* Prompt
The answer must be an exact copy of the records below, with every picture left out.

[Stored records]
· · · · ·
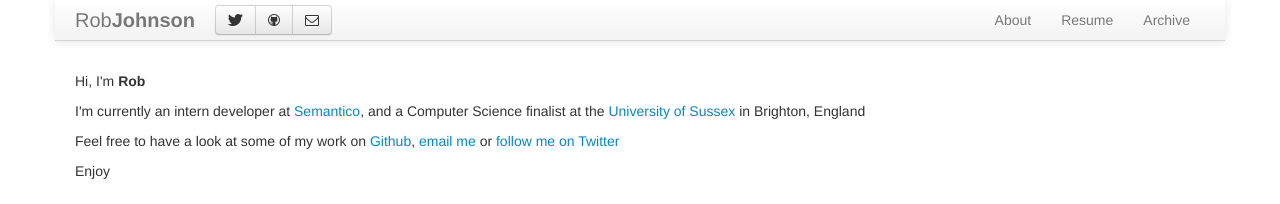
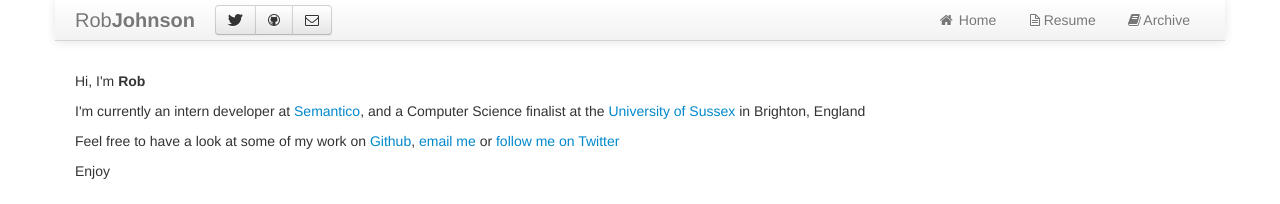
Before and after one commit to Rob-Johnson/rob-johnson.me, a Jekyll site: the page built from index.html, in a window 1280 px wide. Shown: the top 204 px of the page. Built offline with Jekyll 4.4.1, drawn with Linux system fonts in a browser that asks for light colours; Markdown is read by kramdown in place of the engine named in the settings.

```diff
--- a/_layouts/default.html
+++ b/_layouts/default.html
@@ -23,22 +23,28 @@
     <div class="container">
       <div class="navbar navbar-static-top">
         <div class="navbar-inner">
+            <a class="btn btn-navbar" data-toggle="collapse" data-target=".nav-collapse">
+              <span class="icon-bar"></span>
+              <span class="icon-bar"></span>
+              <span class="icon-bar"></span>
+            </a>
             <a class="brand" href="index.html">Rob<b>Johnson</b></a>
-          <ul class="nav pull-right">
-            <li><a href="index.html">About</a></li>
-            <li><a href="resume.html">Resume</a></li>
-            <li><a href="archive.html">Archive</a></li>
-          </ul>
-          <div class="nav-collapse collapse">
+            <div class="nav nav-collapse"/>
               <div class="btn-group">
                 <a class="btn" href="http://twitter.com/rob_johnson_"><i class="icon-twitter"></i></a>
                 <a class="btn" href="http://github.com/Rob-Johnson"><i class="icon-github"></i></a>
                 <a class="btn" href="mailto:rob@rob-johnson.me"><i class="icon-envelope"></i></a>
               </div>
             </div>
-      </div>
-    </div>
-  </div>
+            <ul class="nav pull-right">
+              <li><a href="index.html"><i class="icon-home icon-white"></i> Home</a></li>
+              <li><a href="resume.html"><i class="icon-file-alt"></i>Resume</a></li>
+              <li><a href="archive.html"><i class="icon-book"></i>Archive</a></li>
+            </ul>
+          </div><!-- /.nav-collapse -->
+        </div><!-- /navbar-inner -->
+      </div><!-- /navbar -->
+    </div><!-- /.container -->
     </header>
     <div class="container">
       {{ content }}
```
Lines whose indentation alone changed are shown as unchanged.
· · · · ·
* Result
Before and after one commit to Rob-Johnson/rob-johnson.me, a Jekyll site: the page built from index.html, in a window 1280 px wide. Shown: the top 204 px of the page. Built offline with Jekyll 4.4.1, drawn with Linux system fonts in a browser that asks for light colours; Markdown is read by kramdown in place of the engine named in the settings.

```diff
--- a/_layouts/default.html
+++ b/_layouts/default.html
@@ -23,22 +23,28 @@
     <div class="container">
       <div class="navbar navbar-static-top">
         <div class="navbar-inner">
+            <a class="btn btn-navbar" data-toggle="collapse" data-target=".nav-collapse">
+              <span class="icon-bar"></span>
+              <span class="icon-bar"></span>
+              <span class="icon-bar"></span>
+            </a>
             <a class="brand" href="index.html">Rob<b>Johnson</b></a>
-          <ul class="nav pull-right">
-            <li><a href="index.html">About</a></li>
-            <li><a href="resume.html">Resume</a></li>
-            <li><a href="archive.html">Archive</a></li>
-          </ul>
-          <div class="nav-collapse collapse">
+            <div class="nav nav-collapse"/>
               <div class="btn-group">
                 <a class="btn" href="http://twitter.com/rob_johnson_"><i class="icon-twitter"></i></a>
                 <a class="btn" href="http://github.com/Rob-Johnson"><i class="icon-github"></i></a>
                 <a class="btn" href="mailto:rob@rob-johnson.me"><i class="icon-envelope"></i></a>
               </div>
             </div>
-      </div>
-    </div>
-  </div>
+            <ul class="nav pull-right">
+              <li><a href="index.html"><i class="icon-home icon-white"></i> Home</a></li>
+              <li><a href="resume.html"><i class="icon-file-alt"></i>Resume</a></li>
+              <li><a href="archive.html"><i class="icon-book"></i>Archive</a></li>
+            </ul>
+          </div><!-- /.nav-collapse -->
+        </div><!-- /navbar-inner -->
+      </div><!-- /navbar -->
+    </div><!-- /.container -->
     </header>
     <div class="container">
       {{ content }}
```
Lines whose indentation alone changed are shown as unchanged.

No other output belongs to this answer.